Despite growing anger in the eastern part of Germany over the government's labor market reforms and social welfare cuts, Chancellor Schröder has said he will not avoid the region.
The chancellor didn't get a friendly reception in eastern Germany
In an interview with RTL television, Schröder on Thursday said opposition to his reforms he most likely would encourage him to "increase his political presence in the East rather than limit it."
During a visit to the eastern state of Brandenburg on Tuesday, a woman tried to throw an egg at Schröder and he was met by hundreds of other people who booed and whistled. The egg hit a TV camera and a secret service agent.
Anger over the government’s welfare cuts is especially strong in eastern Germany because the majority of the 3 million people who are affected by them live there. The new measures include stiff means-testing and deep cuts in monthly benefit payments for the long-term unemployed.
Brandenburg's Interior Minister Jörg Schönbohm said on Friday that Schröder should avoid further forays into the region. "For social calm it would now be better if Chancellor Schröder avoided the eastern states for the time being," Schönbohm told the BZ newspaper.
But Schöder said instead there would simply be increased security at his appearances. "Everybody will understand that there are some risks that some people could use in a really bad way have to be avoided," he said, adding violent protests were leading to "the destruction of a political culture and nobody really wants that."
Monday protests continue
Some 80,000 protesters took to the streets on Monday evening in mass rallies against Chancellor Gerhard Schröder’s welfare reforms throughout Germany.
It was the third wave of so-called "Monday Demonstrations," a term used by Eastern Germans during their protests in 1989 that toppled communism in the region and paved the way for German unification.
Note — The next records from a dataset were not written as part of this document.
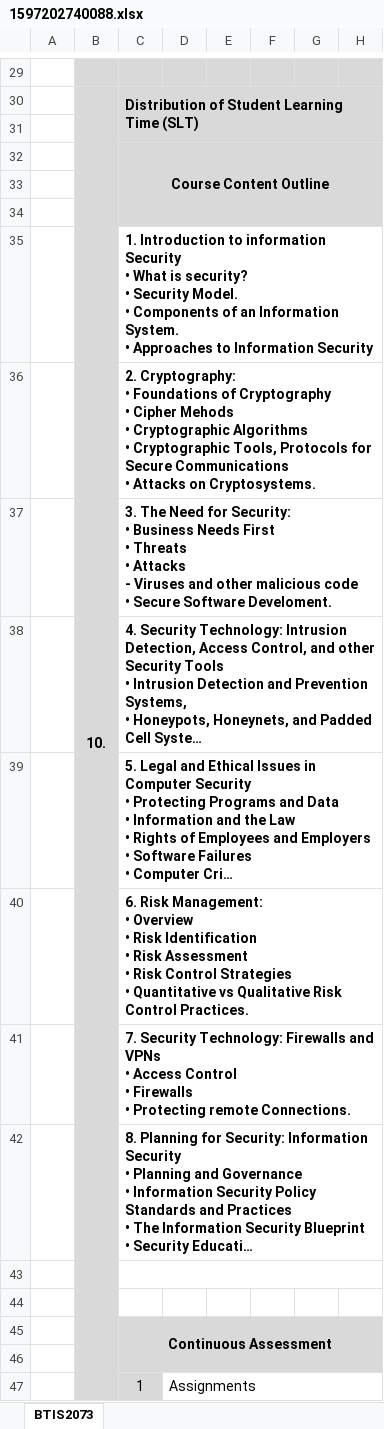
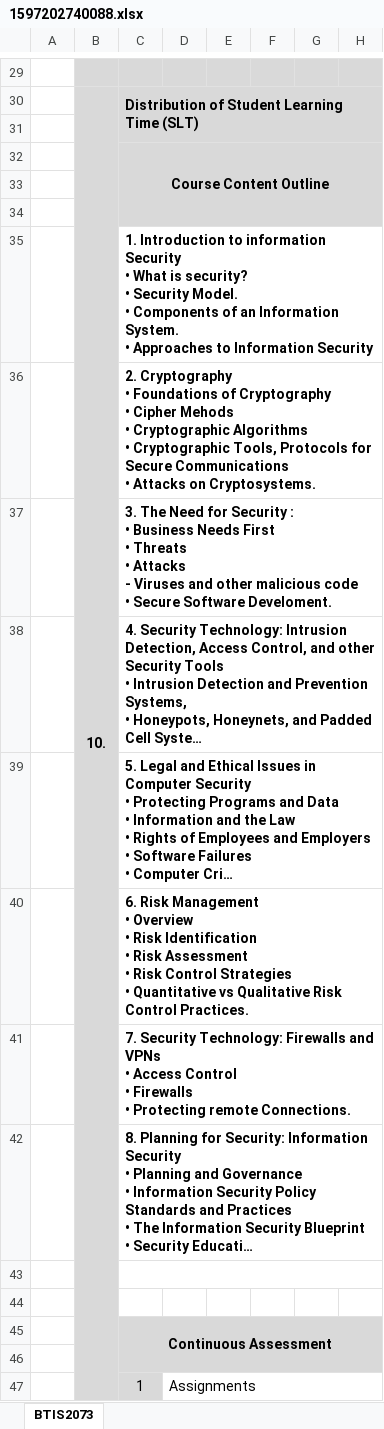
Before and after one commit to B180279C/fyp, an Excel workbook: public/syllabus/1597202740088.xlsx, sheet BTIS2073, drawn as a sheet; only a part is shown, gaps mark what is left out; long unchanged cells end in …; values as stored, in another font and other column widths than the file's, no borders; ↵ is a line break in a cell; the diff names each change by its address in the sheet, - before the commit and + after, or states it on an @@ line.

```diff
--- a/public/syllabus/1597202740088.xlsx (sheet BTIS2073)
+++ b/public/syllabus/1597202740088.xlsx (sheet BTIS2073)
-C36: 2. Cryptography: ↵ • Foundations…
+C36: 2. Cryptography ↵ • Foundations…
-C37: …Need for Security: ↵ • Business…
+C37: …Need for Security : ↵ • Business…
-C40: 6. Risk Management: ↵ • Overview…
+C40: 6. Risk Management ↵ • Overview…
```
Also changed, not shown: public/syllabus/1597202710740.xlsx, 13 other files.
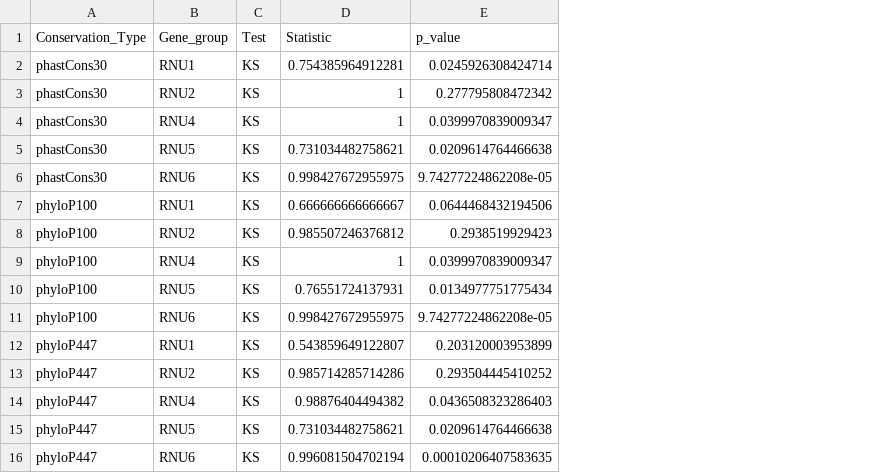
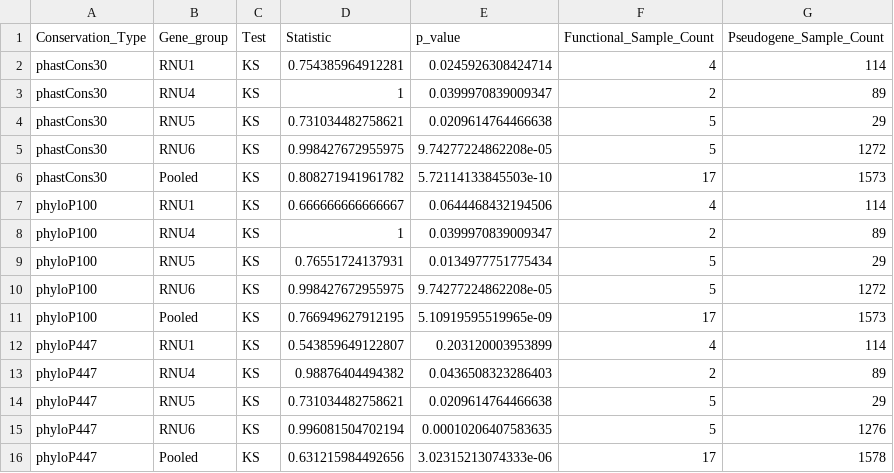
Before and after one commit to NadiaPrasetyo/ncRNA-pseudogenes, a CSV file: results/ks_test_conservation_results.csv, drawn as a sheet; removed rows and columns are numbered as before the commit, all else as after; the diff names each change by its address in the sheet, - before the commit and + after, or states it on an @@ line.

```diff
--- a/results/ks_test_conservation_results.csv
+++ b/results/ks_test_conservation_results.csv
+column F (Functional_Sample_Count), rows 2-5: 4 | 2 | 5 | 5; rows 7-10: 4 | 2 | 5 | 5; rows 12-15: 4 | 2 | 5 | 5
+column G (Pseudogene_Sample_Count), rows 2-5: 114 | 89 | 29 | 1272; rows 7-10: 114 | 89 | 29 | 1272; rows 12-15: 114 | 89 | 29 | 1276
-row 3: phastCons30 | RNU2 | KS | 1 | 0.277795808472342
+row 6: phastCons30 | Pooled | KS | 0.808271941961782 | 5.72114133845503e-10 | 17 | 1573
-row 8: phyloP100 | RNU2 | KS | 0.985507246376812 | 0.2938519929423
+row 11: phyloP100 | Pooled | KS | 0.766949627912195 | 5.10919595519965e-09 | 17 | 1573
-row 13: phyloP447 | RNU2 | KS | 0.985714285714286 | 0.293504445410252
+row 16: phyloP447 | Pooled | KS | 0.631215984492656 | 3.02315213074333e-06 | 17 | 1578
```
Also changed, not shown: results/ks_test_expression_results.csv, 17 other files.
Curiously enough, the protests in the east this time are directed against a democratically elected government and it’s the former communists of the leftist PDS party that stands to profit most in coming state elections in September.
Although Schröder's Social Democrats continue to get hammered in local elections and wallow near all-time lows in national opinion polls, he said he remained confident that his center-left coalition with the Greens would be re-elected in 2006. Schröder said public attitudes toward his reforms would turn once Germans saw the economic benefits.
"People will eventually understand the reform process and we will gain recognition for that," Schröder told RTL.